Here’s the news that’s arrived in my inbox this week.
Toronto Alliance for the Performing Arts announced that from 2019 the DORA awards will be gender neutral. In categories where there has traditionally been “Best Performance by a Male” and “Best Performance by a Female” there will now be a single “Best Performance” award.
There have been quite a few announcements in the last couple of weeks or so. Here’s what’s coming up.
Essential Opera is back after a hiatus. They are doing a single performance of Gianni Schicchi at 3pm on April 22nd at the Toronto Centre for the Arts (the one up near the Arctic Circle). Kevin Mallon conducts the Toronto Orchestra with a really good line up of soloists.

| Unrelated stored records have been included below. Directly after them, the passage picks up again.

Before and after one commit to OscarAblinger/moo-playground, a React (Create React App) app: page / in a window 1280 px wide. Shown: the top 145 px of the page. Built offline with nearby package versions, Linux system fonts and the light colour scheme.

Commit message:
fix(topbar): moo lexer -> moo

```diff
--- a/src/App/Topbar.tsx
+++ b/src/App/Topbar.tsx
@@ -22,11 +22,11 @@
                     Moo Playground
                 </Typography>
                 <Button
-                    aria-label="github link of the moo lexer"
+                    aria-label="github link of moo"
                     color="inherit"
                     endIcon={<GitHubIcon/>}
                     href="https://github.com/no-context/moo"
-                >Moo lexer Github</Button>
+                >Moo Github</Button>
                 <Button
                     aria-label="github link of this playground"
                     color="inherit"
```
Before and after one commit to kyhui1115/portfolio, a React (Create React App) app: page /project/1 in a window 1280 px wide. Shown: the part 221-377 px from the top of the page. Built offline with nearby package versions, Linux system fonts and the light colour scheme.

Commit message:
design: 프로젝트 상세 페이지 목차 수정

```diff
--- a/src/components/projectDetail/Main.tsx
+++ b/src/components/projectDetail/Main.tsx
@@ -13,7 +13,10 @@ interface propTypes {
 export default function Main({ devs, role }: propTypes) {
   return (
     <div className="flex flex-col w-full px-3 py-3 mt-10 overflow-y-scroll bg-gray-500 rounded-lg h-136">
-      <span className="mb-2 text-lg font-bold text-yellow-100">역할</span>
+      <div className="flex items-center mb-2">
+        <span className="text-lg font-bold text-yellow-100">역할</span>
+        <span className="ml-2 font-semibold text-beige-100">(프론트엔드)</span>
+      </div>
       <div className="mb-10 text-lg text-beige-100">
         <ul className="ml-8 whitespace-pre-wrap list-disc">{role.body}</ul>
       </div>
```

21C is back from May 23rd to 27th with a varied lineup. Perhaps the most interesting concert from a vocal point of view is vocal ensemble Vox Clamantis with violinist and singer Maarja Nuut and electronic music composer Hendrik Kaljujärv in works by Arvo Pärt, David Lang, and Helena Tulve. The concert is presented in partnership with Estonian Music Week and it’s on the 26th at 8pm.
Here’s a summary of the upcoming Toronto events I’ve been made aware of recently. Both the TSO and the RCM have announced their contemporary music festivals. 21C at the conservatory runs from May 24th to 28th. The opening concert features Johannes Debus with the COC Orchestra, Andrew Haji and Emily D’Angelo and the Elmer Iseler Singers. The program includes two pieces by Brian Current: his The Seven Heavenly Halls in its Ontario premiere and Nàaka (Northern Lights) its world premiere. The two works are part of a six movement work, entitled River of Light, which traces creation myths from six different cultures. This concert also includes works by Unsuk Chin, Samy Moussa and Matthew Aucoin. Then on the following night the Canadian Art Song Project has a concert of works by Canadian composers Andrew Staniland’s Peter Quince at the Clavier (Ontario premiere), Lloyd Burritt’s Moth Poem (Ontario premiere), and Ana Sokolović’s Dawn Always Begins in the Bones, CASP’s new commission to celebrate Canada 150. The singers, drawn from the COC Ensemble Studio will be Danika Lorèn (soprano), Emily D’Angelo (mezzo-soprano), Aaron Sheppard (tenor), Bruno Roy (baritone), Iain MacNeil (baritone), with Mélisande Sinsoulier and Liz Upchurch on piano. The Festival closes on May 28th with a Soundstreams concert; The Music of Unsuk Chin. The program includes her Cantatrix Sopranica, a playful exploration of the act of singing for two sopranos, countertenor, and ensemble featuring Carla Huhtanen, and “The Caterpillar,” an excerpt from her opera, Alice in Wonderland. Also included are two works by Chris Paul Harman; It’s All Forgotten Now (world premiere) and Love Locked Out. In between there’s lots more interesting looking instrumental stuff too. More details here. Continue reading